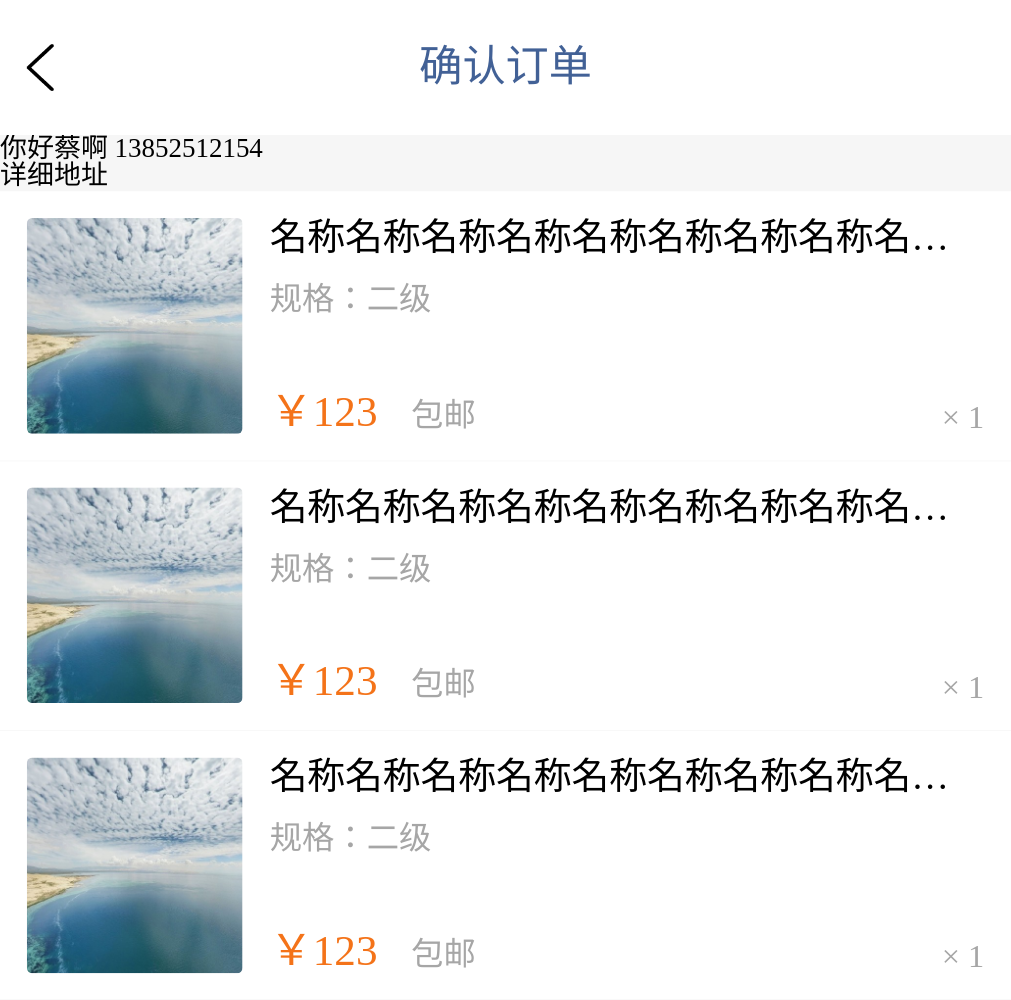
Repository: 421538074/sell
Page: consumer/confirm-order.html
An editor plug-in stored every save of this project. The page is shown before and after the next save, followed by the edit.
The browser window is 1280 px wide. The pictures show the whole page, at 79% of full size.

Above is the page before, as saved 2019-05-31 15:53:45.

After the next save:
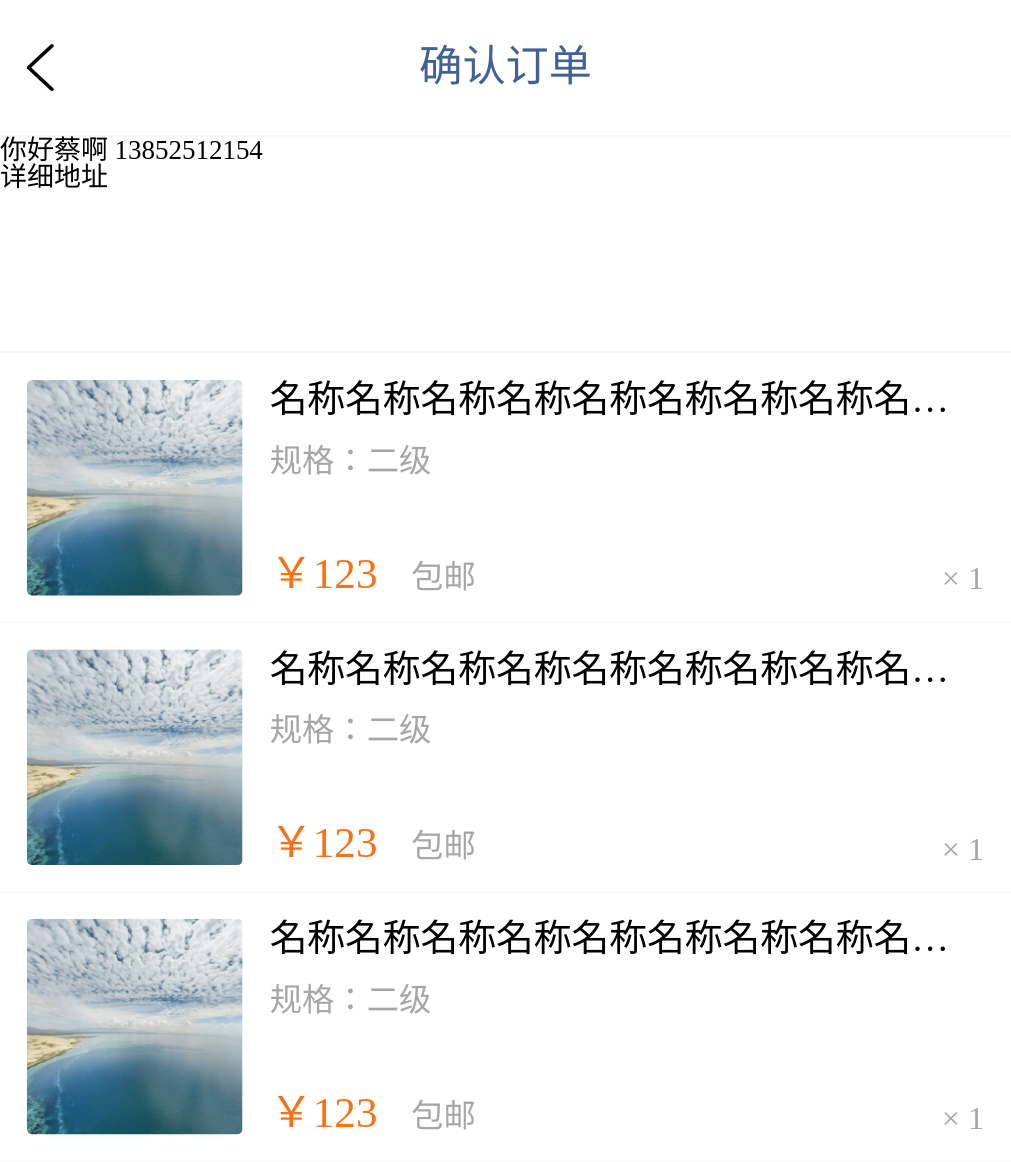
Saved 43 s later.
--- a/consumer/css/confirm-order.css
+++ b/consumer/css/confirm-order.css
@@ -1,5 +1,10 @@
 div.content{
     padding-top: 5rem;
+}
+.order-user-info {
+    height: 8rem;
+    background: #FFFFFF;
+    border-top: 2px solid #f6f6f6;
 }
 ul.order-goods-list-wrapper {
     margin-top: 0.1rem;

•••

[TASK DETAILS]: Among the lines above, find those that contain the word "next" and copy them.

[RESPONSE TO THIS EXERCISE]:
An editor plug-in stored every save of this project. The page is shown before and after the next save, followed by the edit.
After the next save:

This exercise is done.